To the toddler there is no yours, mine and ours. It’s all mine! He is only just learning that things belong to people but has not grasped that others may also have ownership of certain items. They label everything as mine. My mommy, my teddy, my bed, my chair but also things that belong to others, like mom’s keys and dad’s phone or the slide at Toptots. Mine is his favourite word.
This does not mean that he is doomed to being selfish, grabbing what belongs to others. He is learning to stand up for his rights. This is not only normal but essential in the road to learning to share. You must remember that his world revolves around him so owning comes long before sharing. He will offer mom a bite of his biscuit or give his teddy to his sister that’s crying to console her. This is more empathy then actual sharing.

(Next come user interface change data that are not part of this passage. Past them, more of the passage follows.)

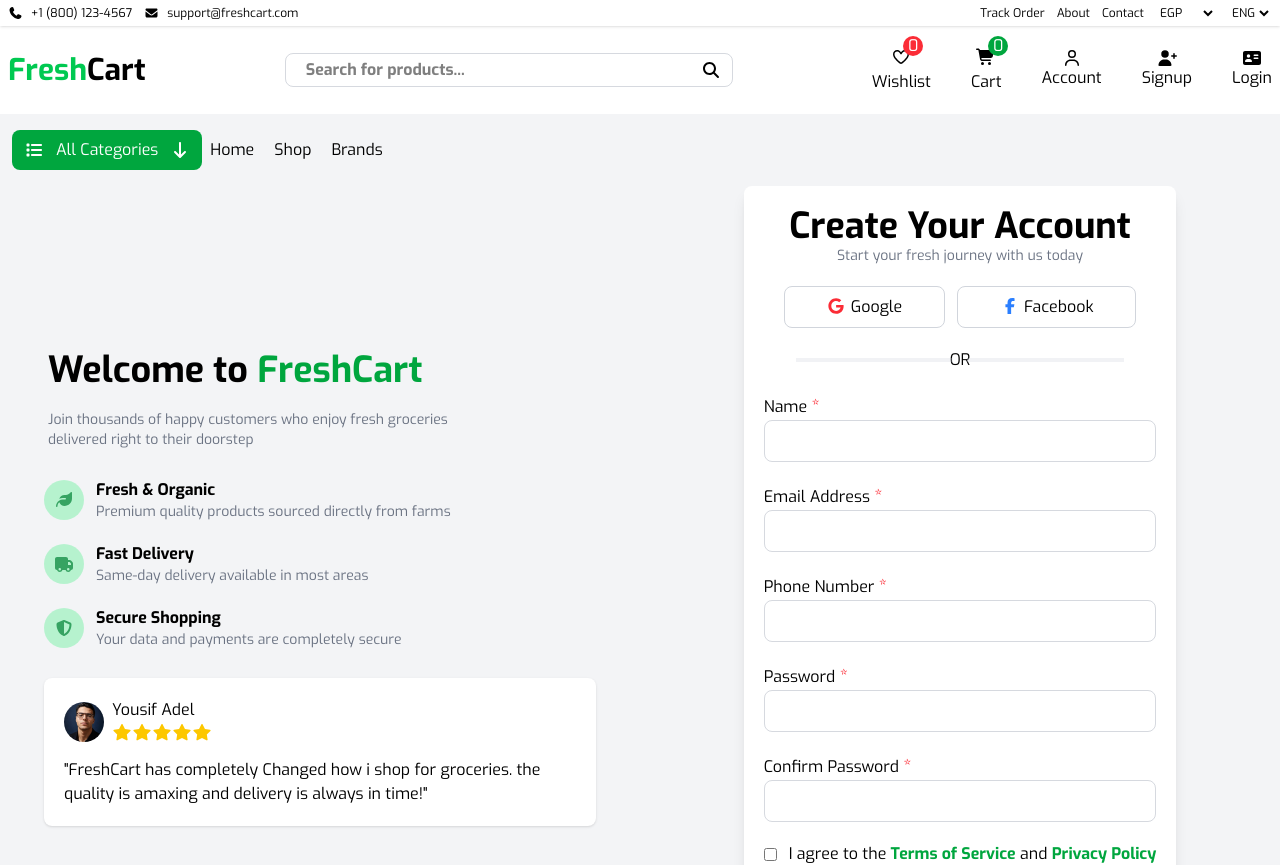
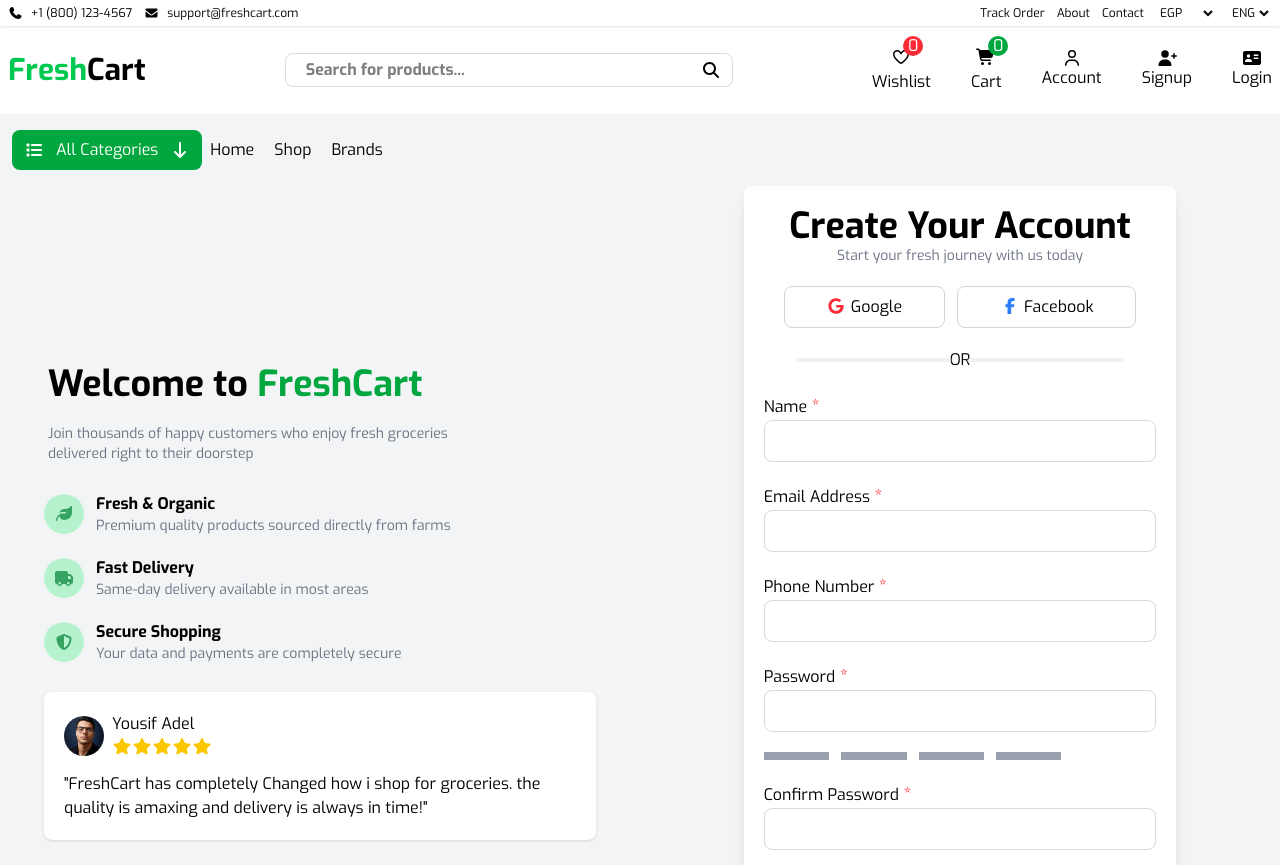
Before and after one commit to adelyousif552-art/finalFreshcart, a Next.js app: page /signup in a window 1280 px wide. Shown: the top 865 px of the page. Built offline with nearby package versions, Linux system fonts and the light colour scheme; no server answers.

Commit message:
newwwupdate11

```diff
--- a/src/Features/auth/Components/Signupform/Signupform.tsx
+++ b/src/Features/auth/Components/Signupform/Signupform.tsx
@@ -18,7 +18,7 @@
 
 export default function Signupform() {
   const router=useRouter()
-  const {register,handleSubmit,setError,formState:{errors,isSubmitting,isDirty,isValid}}=useForm<signupschematype>({
+  const {register,handleSubmit,watch,setError,formState:{errors,isSubmitting,isDirty,isValid}}=useForm<signupschematype>({
     defaultValues:{
       name:'',
       email:'',
@@ -32,6 +32,14 @@
     reValidateMode:'onChange'
 
   })
+   const newpass=watch('password')
+    const haslength=newpass.length>=8
+    const hasuppercase=/[A-Z]/.test(newpass)
+    const haslowercase=/[a-z]/.test(newpass)
+    const hasnumber=/[0-9]/.test(newpass)
+    const hasspecialchar=/[#?!@$%^&*-]/.test(newpass)
+    const strength=Number(haslength)+Number(hasuppercase)+Number(haslowercase)+Number(hasspecialchar)+Number(hasnumber)
+    const bar=Math.ceil((strength/5)*4)
   const onsubmit:SubmitHandler<signupschematype>=async function(values){
    const response=await signupAction(values)
    if(response?.success){
@@ -73,6 +81,15 @@
      {errors.phone?<p className='text-red-500'>{errors.phone.message}</p>:''}
     <Formfield register={register} classname='form-control' name={'password'} id={'Password'} type={'password'} elementtype={'input'} label='Password'/>
      {errors.password?<p className='text-red-500'>{errors.password.message}</p>:''}
+     <div className="flex flex-wrap items-center  gap-3 mt-5">
+                {[1,2,3,4].map((item,index)=>{
+                    return <div key={index} className={`h-2 md:w-1/6 w-1/8 transition-all duration-500 bg-gray-400 ${item<=Math.ceil((strength/5)*4)?'bg-green-500':'bg-gray-400'}`}>
+
+
+                    </div>
+                })}
+                <span className="md:w-1/5 text-center w-1/3">{bar==1?'Weak':bar==2?'good':bar==3?'strong':bar==4?'very strong':''}</span>
+            </div>
     <Formfield register={register} classname='form-control' name={'rePassword'} id={'confirmpassword'} type={'password'} elementtype={'input'} label='Confirm Password'/>
      {errors.rePassword?<p className='text-red-500'>{errors.rePassword.message}</p>:''}
 
```
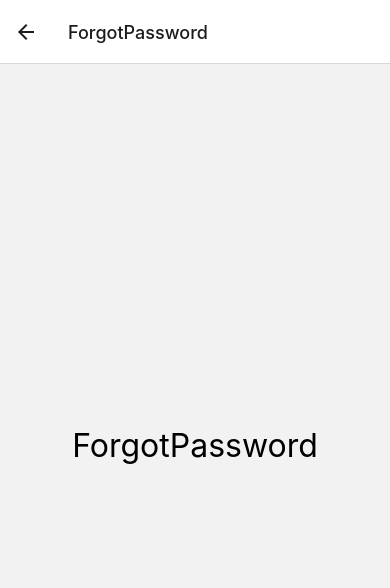
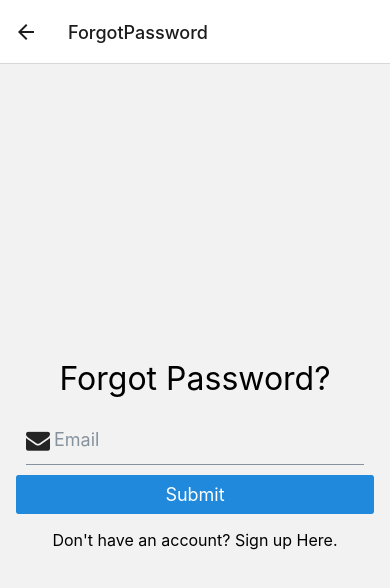
Before and after one commit to pruknil/vanilla-oven, a React Native app: screen /ForgotPassword in a window 390 px wide. Shown: the top 588 px of the page. Built offline with nearby package versions, Linux system fonts and the light colour scheme.

Commit message:
add helper class

```diff
--- a/src/context/AuthContext.js
+++ b/src/context/AuthContext.js
@@ -6,6 +6,7 @@ const authReducer = (state, action) => {
         case 'signout':
             return {token: null, email: ''};
         case 'signin':
+        case 'forgot':
         case 'signup':
             return {
                 token: action.payload.token,
@@ -19,6 +20,12 @@ const authReducer = (state, action) => {
 const signup = dispatch => {
     return ({email, password}) => {
         console.log('Signup');
+    };
+};
+
+const forgot = dispatch => {
+    return ({email}) => {
+        console.log('Forgot');
     };
 };
 
@@ -69,6 +76,6 @@ const signout = dispatch => {
 
 export const {Provider, Context} = createDataContext(
     authReducer,
-    {signin, signout, signup},
+    {signin, signout, signup,forgot},
     {token: null, email: ''},
 );
--- a/src/screens/ForgotPassword.js
+++ b/src/screens/ForgotPassword.js
@@ -1,16 +1,48 @@
 import React, {useState, useContext} from 'react';
 import {View, Text, StyleSheet, TouchableOpacity} from 'react-native';
 import {Context as AuthContext} from '../context/AuthContext';
+import {Button, Icon, Input} from "@rneui/themed";
+import Helper from "../utils/Helper";
 
 const ForgotPassword = ({navigation}) => {
     const [email, setEmail] = useState('');
-    const [password, setPassword] = useState('');
-    const {state, signin} = useContext(AuthContext);
+    const [emailValidError, setEmailValidError] = useState('');
+    const {state, forgot} = useContext(AuthContext);
 
     return (
         <View style={styles.master}>
-            <Text style={styles.header}>ForgotPassword</Text>
+            <Text style={styles.header}>Forgot Password?</Text>
+            <Input
+                placeholder="Email"
+                value={email}
+                leftIcon={<Icon name="envelope" type="font-awesome" size={24} />}
+                autoCapitalize='none'
+                errorStyle={{ color: 'red' }}
+                errorMessage={emailValidError}
+                autoCorrect={false}
+                onChangeText={value => {
+                    setEmail(value);
+                    Helper.validEmail(value,setEmailValidError);
+                }}
+            />
 
+
+            <Button
+                title="Submit"
+                type="solid"
+                onPress={() => {
+                    forgot({email});
+                }}
+            />
+
+
+
+            <View style={styles.link}>
+                <Text style={styles.text}>Don't have an account? </Text>
+                <TouchableOpacity onPress={() => navigation.navigate('SignUp')}>
+                    <Text style={styles.text}>Sign up Here.</Text>
+                </TouchableOpacity>
+            </View>
         </View>
     );
 };
--- a/src/screens/SignIn.js
+++ b/src/screens/SignIn.js
@@ -1,8 +1,8 @@
-import React, {useState, useContext} from 'react';
-import {Icon} from '@rneui/themed';
-import {View, Text, StyleSheet, TouchableOpacity} from 'react-native';
-import {Input, Button} from '@rneui/themed';
+import React, {useContext, useState} from 'react';
+import {Button, Icon, Input} from '@rneui/themed';
+import {StyleSheet, Text, TouchableOpacity, View} from 'react-native';
 import {Context as AuthContext} from '../context/AuthContext';
+import Helper from "../utils/Helper";
 
 const SignIn = ({navigation}) => {
     const [email, setEmail] = useState('');
@@ -10,39 +10,27 @@ const SignIn = ({navigation}) => {
     const [emailValidError, setEmailValidError] = useState('');
     const {state, signin} = useContext(AuthContext);
 
-    const handleValidEmail = val => {
-        let reg = /^\w+([\.-]?\w+)*@\w+([\.-]?\w+)*(\.\w\w+)+$/;
-
-        if (val.length === 0) {
-            setEmailValidError('email address must be enter');
-        } else if (reg.test(val) === false) {
-            setEmailValidError('enter valid email address');
-        } else if (reg.test(val) === true) {
-            setEmailValidError('');
-        }
-    };
-
     return (
         <View style={styles.master}>
             <Text style={styles.header}>Auth Demo</Text>
             <Input
                 placeholder="Email"
                 value={email}
-                leftIcon={<Icon name="envelope" type="font-awesome" size={24} />}
+                leftIcon={<Icon name="envelope" type="font-awesome" size={24}/>}
                 autoCapitalize='none'
-                errorStyle={{ color: 'red' }}
+                errorStyle={{color: 'red'}}
                 errorMessage={emailValidError}
                 autoCorrect={false}
                 onChangeText={value => {
                     setEmail(value);
-                    handleValidEmail(value);
+                    Helper.validEmail(value, setEmailValidError);
                 }}
             />
             <Input
                 placeholder="Password"
                 onChangeText={setPassword}
                 value={password}
-                leftIcon={<Icon name="key" type="font-awesome" size={24} />}
+                leftIcon={<Icon name="key" type="font-awesome" size={24}/>}
                 secureTextEntry
             />
 
@@ -59,7 +47,6 @@ const SignIn = ({navigation}) => {
                     <Text style={styles.text}>Forgot password?</Text>
                 </TouchableOpacity>
             </View>
-
 
 
             <View style={styles.link}>
--- /dev/null
+++ b/src/utils/Helper.js
@@ -0,0 +1,14 @@
+const Helper = {
+    validEmail: function(val,setEmailValidError){
+            let reg = /^\w+([\.-]?\w+)*@\w+([\.-]?\w+)*(\.\w\w+)+$/;
+            if (val.length === 0) {
+                setEmailValidError('email address must be enter');
+            } else if (reg.test(val) === false) {
+                setEmailValidError('enter valid email address');
+            } else if (reg.test(val) === true) {
+                setEmailValidError('');
+            }
+    },
+}
+
+export default Helper;
```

Toddlers don’t understand yet that the friend who is playing with his toy will leave it behind when he goes home. If he gets to the slide first it’s his and that’s why he pushes the other child to the floor who tries to take a turn on the slide. This is very normal.
It’s only towards the age of three or four that sharing becomes easier. It’s natural for your toddler not to share but I know you want him to so let’s look at how we can help make it happen.
- Build his self-esteem; insecure children have a more difficult time sharing.
- Don’t force him to share his toys, this makes him feel insecure. That, what he wants doesn’t mean anything. If he thinks that his possessions are up for grabs he will feel unsettled.
- Teach them that some things belong to other people. The toys at Toptots belong to Tom-e and everyone can play with them. You are going to repeat this often. If he won’t give someone a turn at the slide, remove him from the situation.
- Also look at it from your toddler’s point of view. Not wanting to part with a toy for even 15 minutes may seem unreasonable to you BUT do you part with your car because a friend wants to use it? For toddlers this is even harder.
- Don’t share for him – ask permission from your toddler before giving a toy to his sister to play with.
- If you have friends coming over ask in advance which toys the other children may play with and which he wants to put away. This makes him feel in charge of the situation.
- Share with you toddler. Play sharing games. Sharing with you is less threatening.
- Compliment all efforts your toddler makes to share – positive reinforcement is rewarding to a toddler.
- Children who attend workshops like Toptots often learn to share quicker than a child that does not spend time with others socially.
So even if Barney says sharing is caring, don’t expect your toddler to master this without lots of love and support from you..
Written by Liz Victor late CEO of Toptots Early Learning SA